In spring and summer, brunch is practically a team sport for many New Yorkers – one requiring endurance, stamina, and the competitive ability to meet up with friends on a Sunday morning and wait, on average, for 20 to 40 minutes for a table while sleep- and caffeine-deprived. The prize? A bottomless cup of coffee, Bloody Marys and Mimosas, Eggs Bene, and hours of sundry brunchy deliciousness. Admittedly, not a bad payoff.
Surely, there are many tempting brunch deals to be had in the boundless food Mecca of New York City, especially these days, but that’s another post. I’ve been spending these early spring Sundays brunching in. Well, not “in” exactly. I take brunch on my deck, surrounded by my recently planted flower, herb, and vegetable garden, and a wild grapevine that has aggressively wrapped itself around the perimeter and is threatening to take over my entire outdoor space with its many shoots and tendrils and flowering buds.

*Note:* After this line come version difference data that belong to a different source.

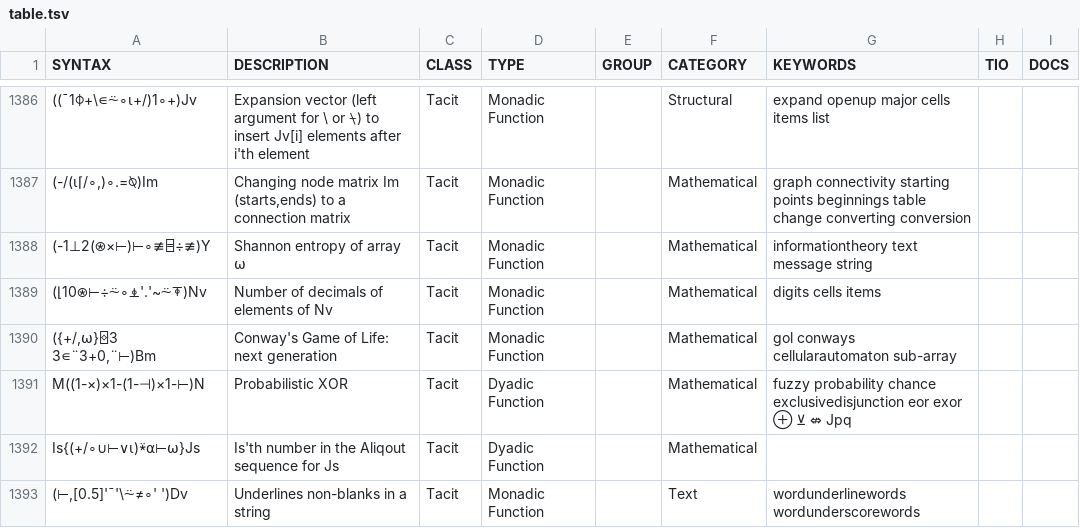
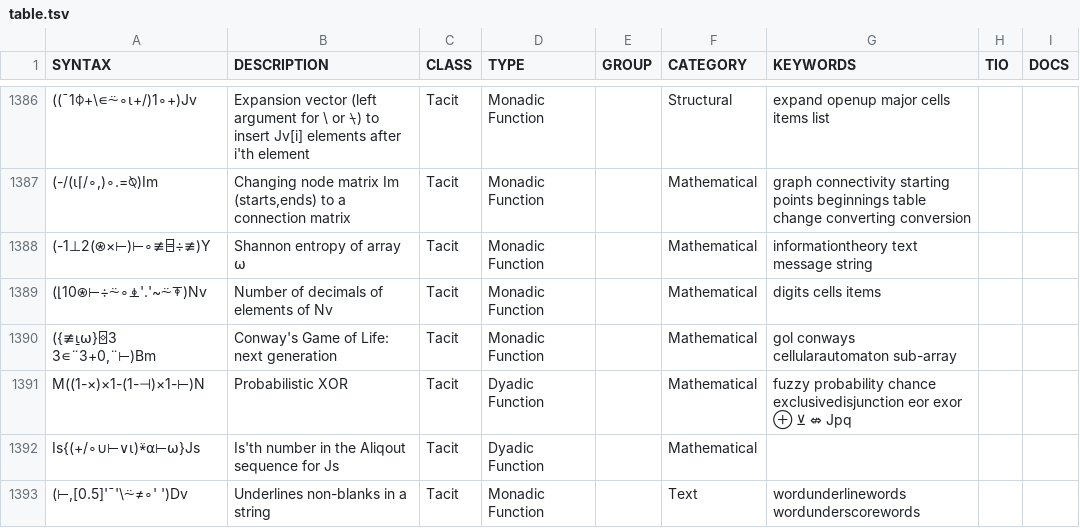
Before and after one commit to abrudz/aplcart, a TSV file: table.tsv, drawn as a sheet; only a part is shown, gaps mark what is left out; the diff names each change by its address in the sheet, - before the commit and + after, or states it on an @@ line.

Commit message:
shorter GoL

```diff
--- a/table.tsv
+++ b/table.tsv
-A1390 (SYNTAX): ({+/,⍵}⌺3 3∊¨3+0,¨⊢)Bm
+A1390 (SYNTAX): ({≢⍸⍵}⌺3 3∊¨3+0,¨⊢)Bm
```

No matter how simple or elaborate a brunch I prepare, the one thing I always include is some kind of fresh-baked scone. I love scones! And I know there are many crumbly, delicious scones – both sweet and savory – to be had in New York City. I especially like the ones at Once Upon a Tart, Tea & Sympathy (which I lovingly refer to as “Tea & Hostility”), and The City Bakery, to name a few. But the Frugaltopian in me suspects that for the same amount of money I’d spend on a single scone, I could bake several – if not a whole batch – in my own kitchen. And you know what? It’s totally easy and it takes only about 20 minutes from start to finish, thus making it a frugal use of my time, too.
Here’s a new riff on a basic scone recipe that I baked this weekend:
Molasses, Brown Sugar & Cinnamon Scones
Makes 8 scones
2 ½ C unbleached flour
1/4 C brown (or cane) sugar
1 T baking powder
1 tsp cinnamon
1/4 t salt
5 T butter, cold & sliced
1/2 C buttermilk, milk, or soymilk
2 T molasses
1 T unbleached flour
3 T brown (or cane) sugar
1 tsp cinnamon
2 T butter, cold, sliced
Preheat oven to 425˚
Combine the dry ingredients for the scones, and then cut the butter into the flour mixture with a pastry cutter until it gets crumby (or better yet, use a food processor – much quicker). Don’t overwork the dough; it’s important for the butter to stay cold until it gets into the oven. Add the egg and liquids. Mix together. Gather dough. Plop 8 scones down on an ungreased cookie sheet and bake for 8 to 10 minutes.
Meanwhile, combine the dry ingredients for the topping and cut the butter in (or pulse all ingredients together in the food processor). After the scones have baked for 8 to 10 minutes, slide the baking sheet out of the oven, gently press down the top of each scone with a tablespoon, and then sprinkle the topping mixture over each scone. (Use good aim and try to keep the topping on the scones because otherwise the sugar/butter mixture will burn quickly on the baking sheet.) Slide the scones back into the oven and bake for another 2 to 5 minutes, until you can stick a toothpick into a scone’s center and it comes out clean.
Note: If you can’t finish a whole batch yourself, you can freeze your leftover baked scones and heat them up for breakfast or teatime later.
Summer Dessert Tip: You can also use these scones (with or without the topping) in place of biscuits in a simple strawberry shortcake. Mmm!